ThesaurusAntonymsRelated WordsSynonymsLegend:
Noun1.meretriciousness - an appearance of truth that is false or deceptivemeretriciousness - an appearance of truth that is false or deceptive; seeming plausibility; "the speciousness of his argument"
deceptiveness, obliquity - the quality of being deceptive
2.meretriciousness - tasteless showinessmeretriciousness - tasteless showiness      
tastelessness - inelegance indicated by a lack of good taste
Based on WordNet 3.0, Farlex clipart collection. © 2003-2012 Princeton University, Farlex Inc.
References in periodicals archive ?
(2014) 'The meretriciousness of meritocracy', Political Quarterly 85 (1): 37-42.
There are, however, some contemporary artists who truculently hold out against the meretriciousness and vulgarity of what I have called the "post-medium condition." Tacita Dean, with her refusal to accept the obsolescence of celluloid film as a living medium, is clearly one of them.
It is devoid of meretriciousness and of any suspicion of seeking after virility; it is so sincere, so true to the underlying thought, that it seems to me to have an unusual chance of interesting attention and stirring emotions increasingly with the years." (Hughes, 438)
Because of her sound values, Nomsa sees through Chester's glamour, exposing its meretriciousness. But for Mantwa, Chester's baseness holds allure: if he is "rotten", she "must have a bite" (episode one), and this comment links up with her literally taking a bite out of Chester's apple later on (episode six).
But it was her very meretriciousness that had made Mara the most successful panderess on the West Coast, expert in arranging the copulations of giant corporations for which she was rewarded with obscene amounts of money which she proceded to spend in equally obscene ways.
He might be seen as one who had outlived the idealisms of chivalry and faith but found nothing to fill the vacuum that they left; who exposed the meretriciousness of institutionalized religion, but retreated into its most inflexible dogma when his humanity was exhausted; who recognized no central social value in law and other forms of contract, but saw only what was hollow and saleable; who made many generous gestures towards women, but returned generally to a conventional misogyny; who viewed life in a spirit of pessimism interspersed with irrepressible hilarity" (Pearsall, Life 7-8).
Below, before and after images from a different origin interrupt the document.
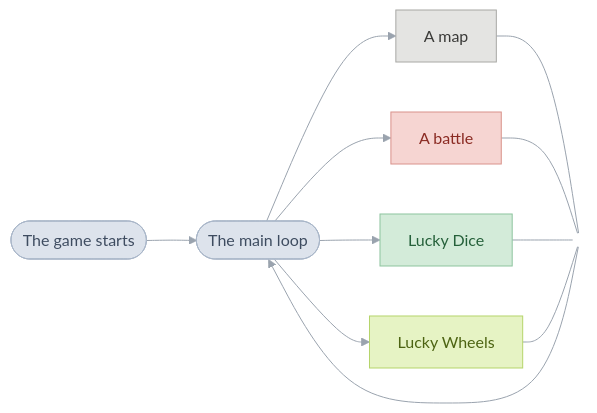
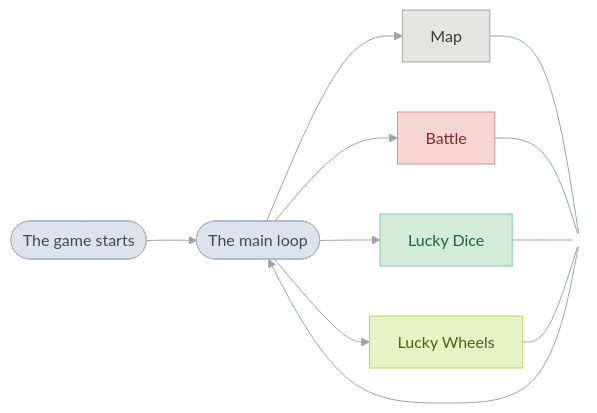
The diagram in games/tbs/README.md (PascalPixel/alchemy), drawn with Mermaid before and after one commit.

Commit message:
Front page: the chart's boxes are Map and Battle

````diff
--- a/games/tbs/README.md
+++ b/games/tbs/README.md
@@ -8,27 +8,27 @@
 ```mermaid
 %%{init: {"theme": "base", "themeVariables": {"lineColor": "#9AA3AE"}, "flowchart": {"curve": "basis", "padding": 14}}}%%
 flowchart LR
   start(["The game starts"]) --> loop(["The main loop"])
-  loop --> map["A map"]
-  loop --> battle["A battle"]
+  loop --> map["Map"]
+  loop --> battle["Battle"]
   loop --> dice["Lucky Dice"]
   loop --> wheels["Lucky Wheels"]
   map --- back(( ))
   battle --- back
   dice --- back
   wheels --- back
   back --> loop
   classDef flow fill:#DDE3EC,stroke:#A9B6C8,color:#3E4C60
   classDef field fill:#E4E4E2,stroke:#A8A8A4,color:#3A3A38
   classDef fight fill:#F6D5D2,stroke:#D9928B,color:#8A2A22
   classDef dice fill:#D3EBD9,stroke:#8DC49E,color:#25603A
   classDef wheels fill:#E6F3C4,stroke:#B5D46A,color:#4C6312
   classDef join fill:transparent,stroke:transparent
   class start,loop flow
   class map field
   class battle fight
   class dice dice
   class wheels wheels
   class back join
   style back width:1px,height:1px
 ```
````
The striver may wind up with the bigger house, better car, and nicer vacations, but the very meretriciousness of these aspirations confirms the liberal arts major's belief in the striver's inferior taste and barren inner life.